Xiaomi is just four years old, and it produced its first smartphone three years ago. To save marketing and retail costs, it relies on fans to promote the brand through organic social media, and it sells the phones online. (As Xiaomi quickly expands to new markets from India to Singapore, Ad Age named its global marketing head a Woman to Watch in China.)
The company has had a blast of publicity lately. In the third quarter it was the world's No. 3 smartphone vendor after Samsung and Apple, according to market research firm IDC. Bloomberg just reported that Xiaomi is in discussions for a round of funding that would value it at $40 billion-$50 billion.

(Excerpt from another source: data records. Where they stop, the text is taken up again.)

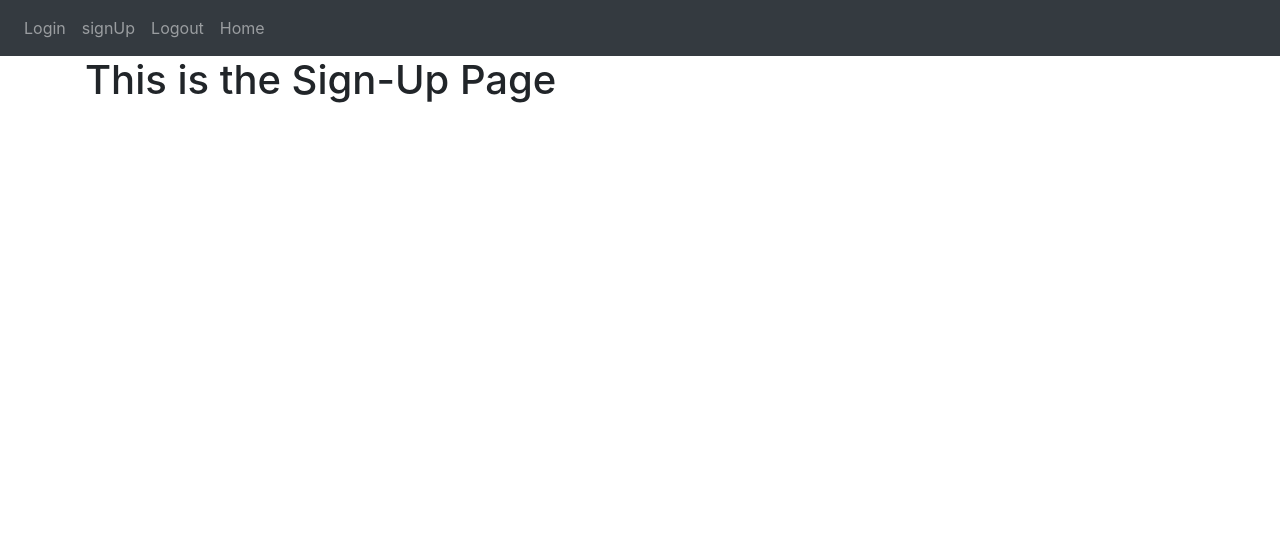
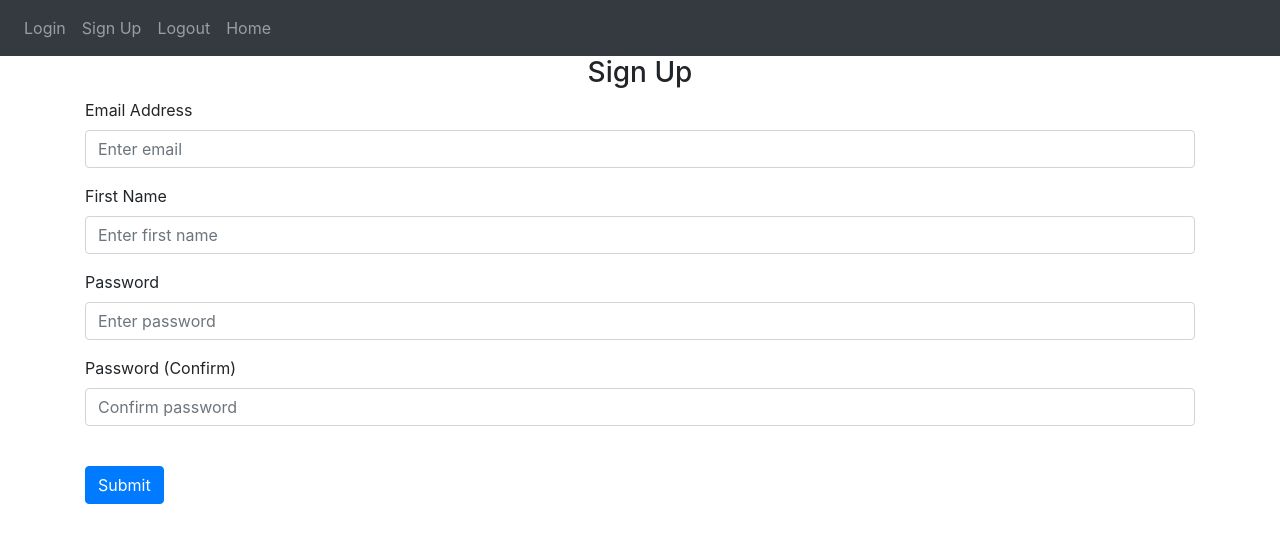
Before and after one commit to ianjchadwick/EC530_Final_Project, a Flask app: page /sign-up in a window 1280 px wide. Shown: the top 543 px of the page. Run offline with Flask 2, Linux system fonts and the light colour scheme; some libraries are stand-ins or nearby versions.

Commit message:
Basic layout for sign-up and login pages

```diff
--- a/website/templates/base.html
+++ b/website/templates/base.html
@@ -24,7 +24,7 @@
         <div class="collapse navbar-collapse" id="navbar">
             <div class="navbar-nav">
                 <a class="nav-item nav-link" id="login" href="/login">Login</a>
-                <a class="nav-item nav-link" id="signUp" href="/sign-up">signUp</a>
+                <a class="nav-item nav-link" id="signUp" href="/sign-up">Sign Up</a>
                 <a class="nav-item nav-link" id="logout" href="/logout">Logout</a>
                 <a class="nav-item nav-link" id="home" href="/">Home</a>
             </div>
--- a/website/templates/sign_up.html
+++ b/website/templates/sign_up.html
@@ -2,5 +2,45 @@
 {% block title %}Sign-Up{% endblock %}
 
 {% block content %}
-<h1>This is the Sign-Up Page</h1>
+<form method="POST">
+    <h3 align="center">Sign Up</h3>
+    <div class="form-group">
+        <label for="email">Email Address</label>
+        <input type="email"
+               class="form-control"
+               id="email"
+               name="email"
+               placeholder="Enter email"
+        />
+    </div>
+    <div class="form-group">
+        <label for="firstName">First Name</label>
+        <input type="text"
+               class="form-control"
+               id="firstName"
+               name="firstName"
+               placeholder="Enter first name"
+        />
+    </div>
+    <div class="form-group">
+        <label for="password1">Password</label>
+        <input type="password"
+               class="form-control"
+               id="password1"
+               name="password1"
+               placeholder="Enter password"
+        />
+    </div>
+    <div class="form-group">
+        <label for="password2">Password (Confirm)</label>
+        <input type="password"
+               class="form-control"
+               id="password2"
+               name="password2"
+               placeholder="Confirm password"
+        />
+    </div>
+    <br/>
+    <button type="submit" class="btn btn-primary">Submit</button>
+</form>
 {%endblock%}
```
Also changed, not shown: website/templates/login.html (+23 -1 lines).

And Boston Consulting Group just put Xiaomi at No. 35 on its list of the most innovative companies, though critics knock Xiaomi for copying Apple on everything from design to product launches to the founder's wardrobe. Xiaomi has been defending itself since Apple design head Jony Ive lashed out at the brand's Apple-inspired touches. ("I don't see it as flattery. I see it as theft.")
More about the tests

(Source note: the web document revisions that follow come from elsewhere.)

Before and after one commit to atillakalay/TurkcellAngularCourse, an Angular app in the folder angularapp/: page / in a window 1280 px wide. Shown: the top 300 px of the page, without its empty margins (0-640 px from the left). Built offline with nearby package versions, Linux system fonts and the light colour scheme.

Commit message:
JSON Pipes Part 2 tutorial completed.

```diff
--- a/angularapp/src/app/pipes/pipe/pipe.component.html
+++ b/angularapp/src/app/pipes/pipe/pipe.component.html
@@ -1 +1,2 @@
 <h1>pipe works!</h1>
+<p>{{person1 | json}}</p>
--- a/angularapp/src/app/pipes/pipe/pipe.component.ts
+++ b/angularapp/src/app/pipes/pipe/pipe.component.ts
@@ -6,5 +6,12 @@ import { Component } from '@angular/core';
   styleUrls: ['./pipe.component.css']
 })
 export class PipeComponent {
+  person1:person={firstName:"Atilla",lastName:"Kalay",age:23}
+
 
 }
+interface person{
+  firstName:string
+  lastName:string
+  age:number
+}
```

MingJian, the watchdog, submitted the Xiaomi Mi4 to a lab in Germany to be tested with other brands' smartphones. Its camera took "pleasing" photos that nonetheless fell short of the iPhone, and it "took an inordinate amount of time to get its first GPS fix relative to any other phone we tested," Mr. Feldkamp said. Its Achilles heel was the poor quality of audio recording when using the phone to shoot video, he said. Xiaomi didn't respond to an email seeking comment.
MingJian said the tests of Xiaomi's Mi4 and another hot smartphone from China, the OnePlus One, were the first certified by the ICRT consortium. The OnePlus One, which has won raves from reviewers, also didn't outperform the iPhone 6, though its homepage proclaims it the "2014 Flagship Killer."

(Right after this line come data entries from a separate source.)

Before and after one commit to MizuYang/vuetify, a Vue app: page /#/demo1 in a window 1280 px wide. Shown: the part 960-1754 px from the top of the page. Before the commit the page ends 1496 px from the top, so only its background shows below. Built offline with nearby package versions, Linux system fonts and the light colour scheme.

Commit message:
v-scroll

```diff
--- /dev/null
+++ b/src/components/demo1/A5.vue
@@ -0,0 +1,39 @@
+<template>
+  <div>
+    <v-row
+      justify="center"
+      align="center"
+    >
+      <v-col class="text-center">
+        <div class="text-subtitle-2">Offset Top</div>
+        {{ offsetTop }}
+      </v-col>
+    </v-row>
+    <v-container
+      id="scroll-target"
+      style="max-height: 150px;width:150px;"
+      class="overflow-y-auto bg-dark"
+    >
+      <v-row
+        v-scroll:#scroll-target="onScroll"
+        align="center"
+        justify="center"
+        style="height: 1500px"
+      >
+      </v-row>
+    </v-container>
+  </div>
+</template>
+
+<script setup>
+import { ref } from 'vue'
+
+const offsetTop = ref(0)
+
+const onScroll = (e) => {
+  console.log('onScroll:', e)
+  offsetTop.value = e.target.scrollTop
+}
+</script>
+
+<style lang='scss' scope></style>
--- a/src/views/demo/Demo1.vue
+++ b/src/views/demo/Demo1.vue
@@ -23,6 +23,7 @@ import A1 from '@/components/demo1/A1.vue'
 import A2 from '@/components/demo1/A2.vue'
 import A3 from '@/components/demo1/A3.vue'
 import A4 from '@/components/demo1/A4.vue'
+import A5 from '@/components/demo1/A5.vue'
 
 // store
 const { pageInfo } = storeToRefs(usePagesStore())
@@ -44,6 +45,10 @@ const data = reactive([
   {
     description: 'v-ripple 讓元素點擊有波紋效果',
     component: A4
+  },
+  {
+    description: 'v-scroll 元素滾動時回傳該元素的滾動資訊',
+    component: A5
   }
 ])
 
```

Several other global smartphone brands also have flaunted hardware and software traits to break out of the pack trailing Samsung and Apple. To promote its newest smartphones, Sony, for example, has leaned on the waterproof design and battery life. It's had little luck converting the tactic to sales, however – unlike Xiaomi.
"While nipping at the heels of Apple and Samsung, are they winning the race for performance? No," Mr. Feldkamp said. "Should there be any excuse for anybody making premium smartphones to sit idle? Absolutely not. The writing is on the wall. These phones have basically decimated the middle market and narrowed the entire playing field."
He added: "When you look at value for money, Xiaomi's got excellent build quality, it's durable, and if you're not planning to use it to record your daughter's choir performance or if it isn't your primary GPS device, why would you spend three times the amount to get an iPhone 6?"